Ralph L said...

I've seen outward opening doors on Scandinavian houses on TV. What do they do when 3+ feet of snow block the door?

gpm said...

Haven't seen her column/posts/whatever for years, but I always loved Miss Manners. Even bought a second-hand copy of her Guide to Excruciatingly Correct Behavior to make sure I wasn't committing any gross faux pas in issuing engraved invitations to and then conducting my exquisite fiftieth birthday party at (OK, I'm bragging a bit here) the Harvard Club in Boston (though I think my instincts were, well, excruciatingly correct: The invitations just requested the pleasure of the invitee's company for light refreshments, with no vulgar RSVP cards or any reference to the occasion, and the HC is located on the verge of, shudder, the Fenway). The party was, BTW, a great success, despite a blizzard earlier in the day preceding the event, though I got distracted and hardly ate any of the wonderful food I had ordered and got a bit, um, tipsy as a result.

My favorite Miss Manners story of all time, though I'm not sure I'm getting all of the details right. The question posed to MM related to a second marriage and an issue about the children of the first marriage "bringing up the gifts" during the ceremony. Lapsed Catholic or no, you would immediately understand the reference, i.e., the bringing up of the communion "gifts." MM, however, freaked out and thought the parties were talking about some obscenely vulgar idea of displaying wedding gifts during the ceremony.

There was a quiet apology a few days later.

--gpm

gpm said...

For two years as an undergrad, I Iived in a dorm with unisex bathrooms. There were separate showers with separate changing rooms in front of the shower, which was nice. The toilets were in separate stalls, which all had little signs saying something like "notwithstanding any advertising to the contrary, flush NOTHING down the toilet." Not directed at us, but we all knew what they were talking about.

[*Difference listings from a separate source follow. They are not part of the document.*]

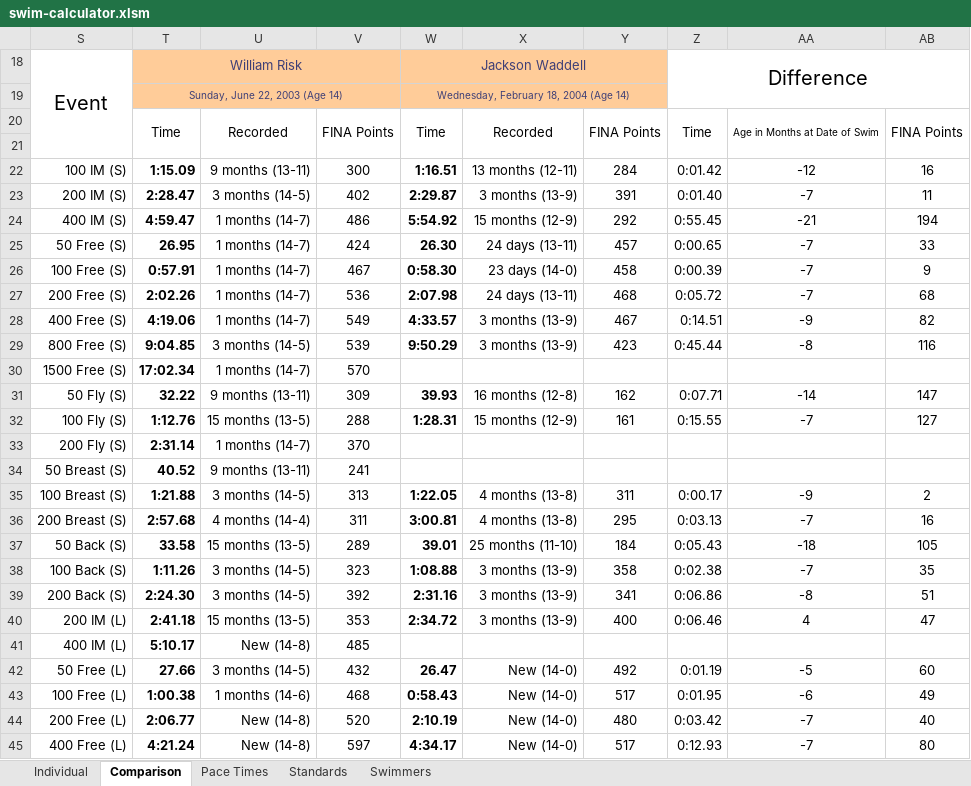
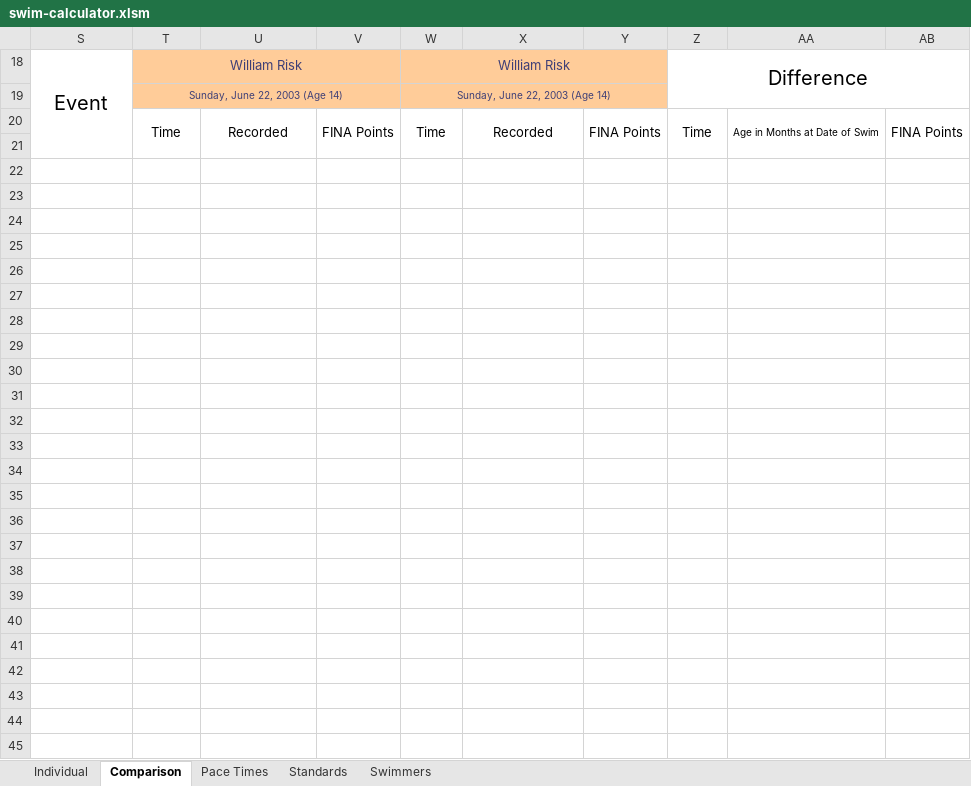
Before and after one commit to Subject2Risk/swim-report, an Excel workbook: swim-calculator.xlsm, sheet Comparison, drawn as a sheet; only a part is shown; values as stored, in another font and other column widths than the file's, no borders; conditional formats not drawn; the diff covers the shown part only; the diff names each change by its address in the sheet, - before the commit and + after, or states it on an @@ line.

```diff
--- a/swim-calculator.xlsm (sheet Comparison)
+++ b/swim-calculator.xlsm (sheet Comparison)
-W18: Jackson Waddell
+W18: William Risk
-W19: Wednesday, February 18, 2004 (Age 14)
+W19: Sunday, June 22, 2003 (Age 14)
-row 22: 100 IM (S) | 1:15.09 | 9 months (13-11) | 300 | 1:16.51 | 13 months (12-11) | 284 | 0:01.42 | -12 | 16
+row 22: (empty)
-row 23: 200 IM (S) | 2:28.47 | 3 months (14-5) | 402 | 2:29.87 | 3 months (13-9) | 391 | 0:01.40 | -7 | 11
+row 23: (empty)
-row 24: 400 IM (S) | 4:59.47 | 1 months (14-7) | 486 | 5:54.92 | 15 months (12-9) | 292 | 0:55.45 | -21 | 194
+row 24: (empty)
-row 25: 50 Free (S) | 26.95 | 1 months (14-7) | 424 | 26.30 | 24 days (13-11) | 457 | 0:00.65 | -7 | 33
+row 25: (empty)
-row 26: 100 Free (S) | 0:57.91 | 1 months (14-7) | 467 | 0:58.30 | 23 days (14-0) | 458 | 0:00.39 | -7 | 9
+row 26: (empty)
-row 27: 200 Free (S) | 2:02.26 | 1 months (14-7) | 536 | 2:07.98 | 24 days (13-11) | 468 | 0:05.72 | -7 | 68
+row 27: (empty)
-row 28: 400 Free (S) | 4:19.06 | 1 months (14-7) | 549 | 4:33.57 | 3 months (13-9) | 467 | 0:14.51 | -9 | 82
+row 28: (empty)
-row 29: 800 Free (S) | 9:04.85 | 3 months (14-5) | 539 | 9:50.29 | 3 months (13-9) | 423 | 0:45.44 | -8 | 116
+row 29: (empty)
-row 30: 1500 Free (S) | 17:02.34 | 1 months (14-7) | 570
+row 30: (empty)
-row 31: 50 Fly (S) | 32.22 | 9 months (13-11) | 309 | 39.93 | 16 months (12-8) | 162 | 0:07.71 | -14 | 147
+row 31: (empty)
-row 32: 100 Fly (S) | 1:12.76 | 15 months (13-5) | 288 | 1:28.31 | 15 months (12-9) | 161 | 0:15.55 | -7 | 127
+row 32: (empty)
-row 33: 200 Fly (S) | 2:31.14 | 1 months (14-7) | 370
+row 33: (empty)
-row 34: 50 Breast (S) | 40.52 | 9 months (13-11) | 241
+row 34: (empty)
-row 35: 100 Breast (S) | 1:21.88 | 3 months (14-5) | 313 | 1:22.05 | 4 months (13-8) | 311 | 0:00.17 | -9 | 2
+row 35: (empty)
-row 36: 200 Breast (S) | 2:57.68 | 4 months (14-4) | 311 | 3:00.81 | 4 months (13-8) | 295 | 0:03.13 | -7 | 16
+row 36: (empty)
-row 37: 50 Back (S) | 33.58 | 15 months (13-5) | 289 | 39.01 | 25 months (11-10) | 184 | 0:05.43 | -18 | 105
+row 37: (empty)
-row 38: 100 Back (S) | 1:11.26 | 3 months (14-5) | 323 | 1:08.88 | 3 months (13-9) | 358 | 0:02.38 | -7 | 35
+row 38: (empty)
-row 39: 200 Back (S) | 2:24.30 | 3 months (14-5) | 392 | 2:31.16 | 3 months (13-9) | 341 | 0:06.86 | -8 | 51
+row 39: (empty)
-row 40: 200 IM (L) | 2:41.18 | 15 months (13-5) | 353 | 2:34.72 | 3 months (13-9) | 400 | 0:06.46 | 4 | 47
+row 40: (empty)
-row 41: 400 IM (L) | 5:10.17 | New (14-8) | 485
+row 41: (empty)
-row 42: 50 Free (L) | 27.66 | 3 months (14-5) | 432 | 26.47 | New (14-0) | 492 | 0:01.19 | -5 | 60
+row 42: (empty)
-row 43: 100 Free (L) | 1:00.38 | 1 months (14-6) | 468 | 0:58.43 | New (14-0) | 517 | 0:01.95 | -6 | 49
+row 43: (empty)
-row 44: 200 Free (L) | 2:06.77 | New (14-8) | 520 | 2:10.19 | New (14-0) | 480 | 0:03.42 | -7 | 40
+row 44: (empty)
-row 45: 400 Free (L) | 4:21.24 | New (14-8) | 597 | 4:34.17 | New (14-0) | 517 | 0:12.93 | -7 | 80
+row 45: (empty)
```
Also changed, not shown: 104 edited cells elsewhere in this sheet, sheet Individual, sheet Pace Times, sheet Standards, sheet Swimmers, hidden cells, 1 other file.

My first year at law school, I lived in a room in a hideous Gropius dorm that had group showers. One guy had a girl living with him in our hideous dorm rooms. If she didn't give a shit about the group showers, I didn't give a shit either.

--gpm